Wilderness takes pride in having a wide range of food and drink and the food we had was lovely. We had a really tasty paella from Paellaria near the main stage. I could’ve eaten dishes of it, it was one of the best paellas I have ever had. We loved the pizza idea in the kid’s area with pizzaface: children could make and cook their own pizza and enjoy eating it after all their hard work. It was lovely to see flour going everywhere and excitement over the end result.
I would have appreciated a few more options for children’s priced meals though. Food was between £6-£10 a meal, so we tended to try and share to keep the costs down. We did find a place in the kid’s area doing yummy waffles and hot chocolate for £5. There were lots of really good bars on site and people walking around selling pints of lager so you didn’t even need to move to get a cold beer! Upwards from £5 a pint is certainly not cheap though, but you do of course have the wonderful option at Wilderness to take your own drinks pretty much wherever you want.
I have to confess we were pretty rubbish at catching much of the music on the main stage this year. We listened from the kid’s area and enjoyed what we heard, but I insisted on seeing Melodys Echo Chamber and was not disappointed with the beautiful music. They sounded amazing and really looked like they loved being there. Whilst we listened, Dylan and a group of children played over to the side on a emergency exit sign, all very happy to play whilst we enjoyed the music.
Straight after was Tom Odell. I went down the front to watch Tom and left the boys watching at the back. I thought he was brilliant, he had the whole crowd, smiling, singing and swaying to his beautiful voice. After Tom had finished we headed back to the tent to get some warm clothes ready for the big event of the evening.
All weekend Les Pepones had been rehearsing and teasing us with bits of their show, Dylan was so excited. Hailing from the famous circus city of Toulouse, it has become one of the most talked about trapeze shows to emerge from Europe in recent years. A comic tale through breathtaking swings, catches and somersaults all to swing music. With a cast of nine ‘voltigeurs’ and ‘porters’ performing the hour-long show thirty feet above the audience it was an incredible show and the children loved every second of it. Definitely a highlight of the festival for us.
When the show finished we went our different ways, Mr Lane went off to watch Rodriguez on the main stage. I would’ve loved to have seen him too but Dylan and I went to watch the Angel Gardens fire show in the Kid’s area instead. We’ve seen a few fire shows this summer at festivals but this one was the best we have seen: children clapped and cheered with delight and it was a really special moment being cuddled up to Dylan watching. I cannot thank Angel and her team enough for making such special memories.
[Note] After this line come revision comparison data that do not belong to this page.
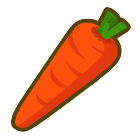
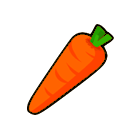
ENEMY HP바가 빨대와 안겹치게 조금 올림

Changed region(s): [[0.0571, 0.0286, 0.9429, 0.9429], [0.4571, 0.4286, 0.4857, 0.4571]]

diff --git a/plain/src/playScene/sprites/Enemy.js b/plain/src/playScene/sprites/Enemy.js
@@ -27,6 +27,10 @@ var Enemy = Block.extend({
 	},
 	hurt: function(damage, callback) {
 		this.hpBar.heal(damage);
+		// hpBar가 Full면 그림을 바꾸기 
+		if(this.hpBar.getPercentage() === 100) {
+			cc.log("코니: 고마워^^ 나 상태가 좋아진듯!")
+		}
 		callback();
 	},
 	isOpened : function(dir) {

diff --git a/plain/src/playScene/sprites/HealthBar.js b/plain/src/playScene/sprites/HealthBar.js
@@ -8,6 +8,9 @@ var HealthBar = cc.ProgressTimer.extend({
 		this.cureAt = right;
 		this.currentHP = onStart;
 		
+		var height = this._getHeight();		
+		this.setPosition(undefined, 26);
+
 		var percent = (onStart - left) / (right - left) * 100;
 		this.setPercentage(percent);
So to sum Wilderness 2013 up, I would first ask the organizers to please not make it any bigger and if it must stay at the size it did this year then please look at the family camping. It has to be in a bigger area next year and please look at the parking – walking that distance from the car park up and down hills with families is really hard going. If it hadn’t been for Mr Trolley I do not know how we would have managed, his team were so helpful and kind in providing the trolley for us to get to and from the car. You can hire the trolley’s over night and your little ones can have a snooze and keep warm whilst you enjoy the evening. We would of been lost without the trolley to get us to and from the site this year.
If I had any suggestion for change next year maybe look at the amount of ways in and out of the kids area to cut down on people trying to use it as a short cut, it was very easy for little ones to wander off out of the area due to it being open both ends. Apart from that the area is perfect and you really could spend the whole weekend in it and be thoroughly entertained.
Here’s to Wilderness 2014!